Four hours later, a trim secretary opened a door, and Sammy walked into Mr. Goldwyn’s office. What he expected, he didn’t know.

And then, from behind a huge desk, a man was advancing to greet him. A hand was thrust into his and a voice was saying:

“So this is Sammy Davis, Jr. The richest man in all of Hollywood. . . .”

For a moment he thought he hadn’t heard right. He cleared his throat. “Oh— no, no, I’m afraid not,” he mumbled. “Most everything I make goes right off to Uncle Sam for taxes. . . Why, I’m just buying my first home. . . .”



But Sam Goldwyn only shook his head and laughed. “No, Mr. Davis. I didn’t mean money.” He walked away, turned back. “Mr. Davis, a man like you doesn’t need money. You have something more important. You have friends.”

He sat down behind his desk. “I’ve been in this business a long time. But I have never known anyone to have as many friends as you—real friends, people who cared. From the minute I announced that I was producing Porgy and Bess, my phone hasn’t stopped ringing. If I haven’t had fifty calls telling me that you are the greatest talent in the country, the perfect person for Sportin’ Life—then I haven’t had one.”



The richest man

Sam Goldwyn shook his head. “I never heard anything like it. Frank Sinatra. Jack Benny. Mary Benny cornering me at parties. Jeff Chandler. People I hardly knew, even. Incredible.” He sighed. He grinned. “If all Hollywood is calling to tell me you should have the part—who am I to say no?”

And across the desk, into Sammy’s hand, he pressed the contract.

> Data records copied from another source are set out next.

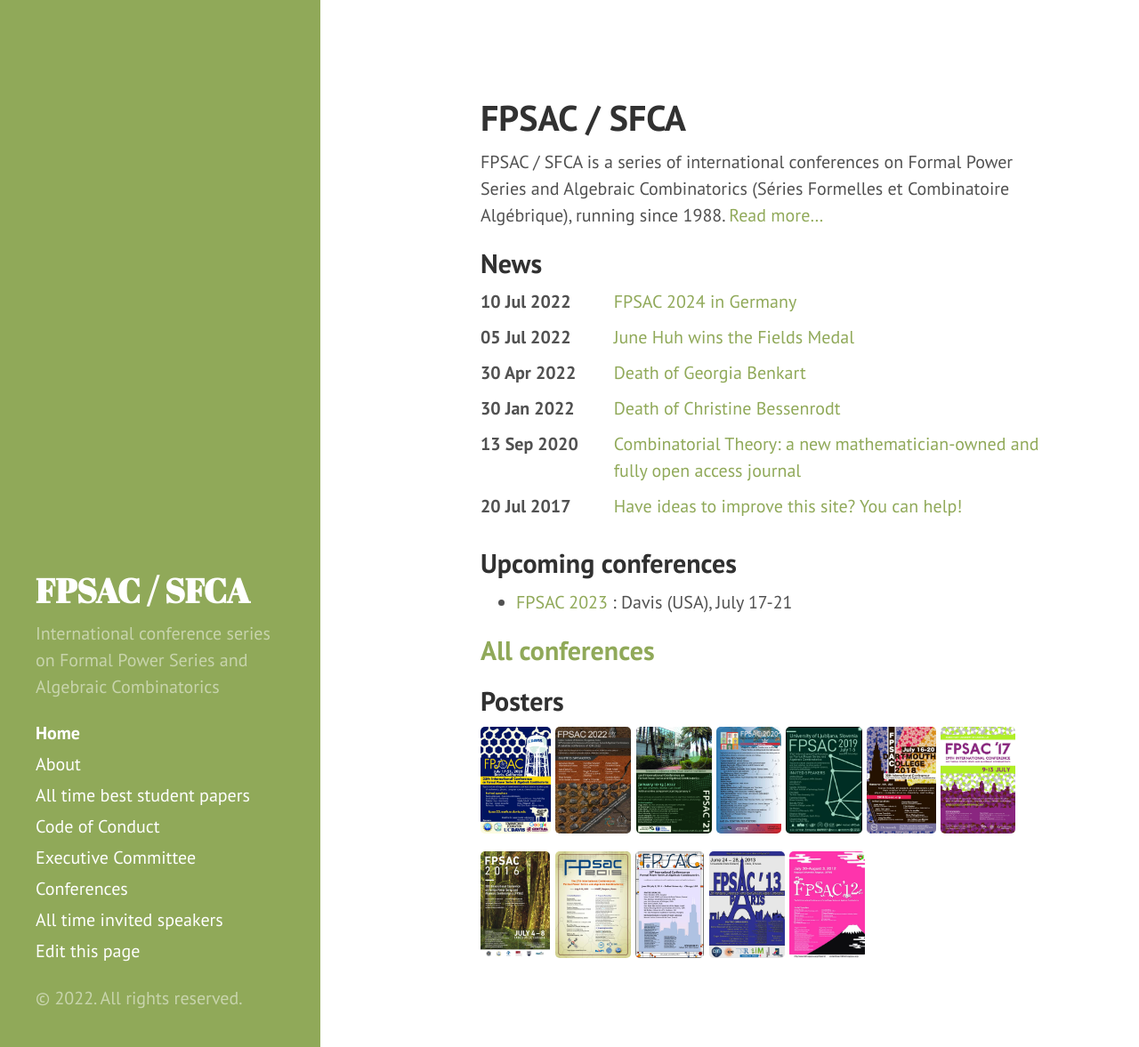
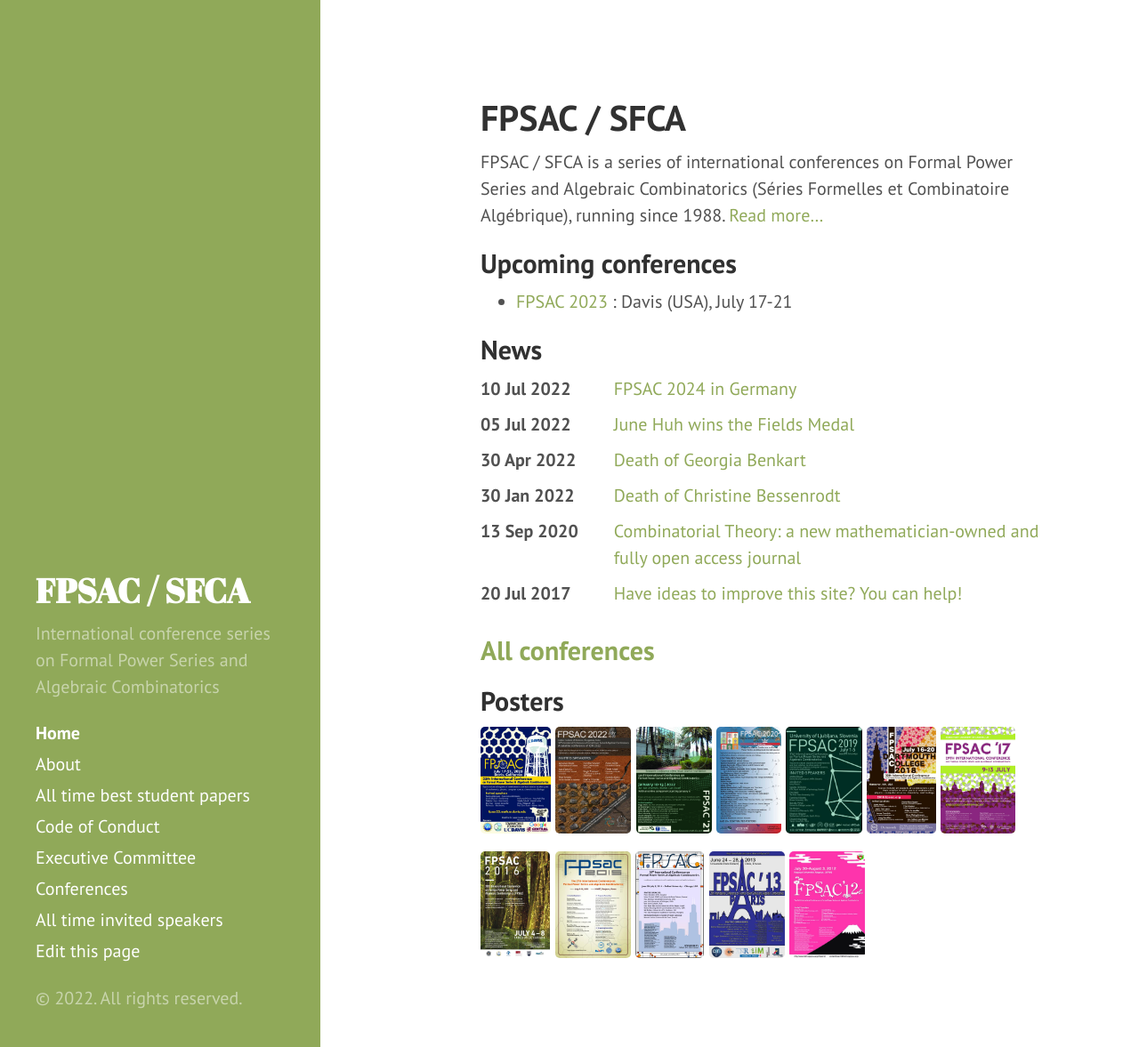
Before and after one commit to FPSAC/FPSAC.github.io, a Jekyll site: the page built from index.md, in a window 1280 px wide and 1177 px high. Shown: the whole window at 89% size. Built offline with Jekyll 4.4.1, drawn with Linux system fonts in a browser that asks for light colours.

Commit message:
moved upcoming conferences to top of frontpage

```diff
--- a/index.md
+++ b/index.md
@@ -8,13 +8,6 @@ title: Home
 FPSAC / SFCA is a series of international conferences on Formal Power
 Series and Algebraic Combinatorics (Séries Formelles et Combinatoire
 Algébrique), running since 1988. [Read more...](about)
-
-## News
-
-{% for post in site.posts %}
-{{ post.date | date_to_string }}
-: [{{ post.title }}]({{ site.baseurl }}{{ post.url }})
-{% endfor %}
 
 ## Upcoming conferences
 
@@ -36,6 +29,14 @@ Algébrique), running since 1988. [Read more...](about)
   {% endfor %}
 </ul>
 
+## News
+
+{% for post in site.posts %}
+{{ post.date | date_to_string }}
+: [{{ post.title }}]({{ site.baseurl }}{{ post.url }})
+{% endfor %}
+
+
 ## [All conferences](confs)
 
 ## Posters
```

Half an hour later, Sammy Davis, Jr. walked out into the sunny Los Angeles day. It was, he told people later, the happiest moment of his life. They nodded and clapped him on the back and told him how glad they were.

But they didn’t know the half of it.



For again, Sammy’s head rode high. He had more than the contract, more than the coveted role.

He had his friends back in his heart.

And it suddenly seemed so plain—and so foolish, his night of anguish. So his ‘friend’ the comic had made a crack. All right—the comic was famous for his occasional lapses from good taste. Everyone knew it—why had he, Sammy, forgotten it? It didn’t mean anything—not a thing. It didn’t even mean anything about his friend’s heart, his true feelings—except maybe that he considered Sammy a good enough friend to take it, understand it—and forgive.

And he could. Indeed, he could. Out of the riches of his life, out of the wealth of love and friendship on which he could draw, out of the warmth given and returned honestly all these years between him and his friends—from that deep source, he could take understanding and compassion.



Yes, it was so plain. For years he had told Negro friends, “I have found no discrimination in Hollywood.” And they, out of their many rebuffs and disappointments, had answered: “Wait and see.”

Well, he had waited. He had seen. He had seen that his friends had come through for him even when he didn’t know he needed them. He had seen that a fearful night like last night was never to come again.

He had seen, indeed, that he was the richest man in Hollywood. Maybe in the world.

THE END

Sammy will be in United Artists’ ANNA LUCASTA.

 

It is a quote. MODERN SCREEN MAGAZINE NOVEMBER 1958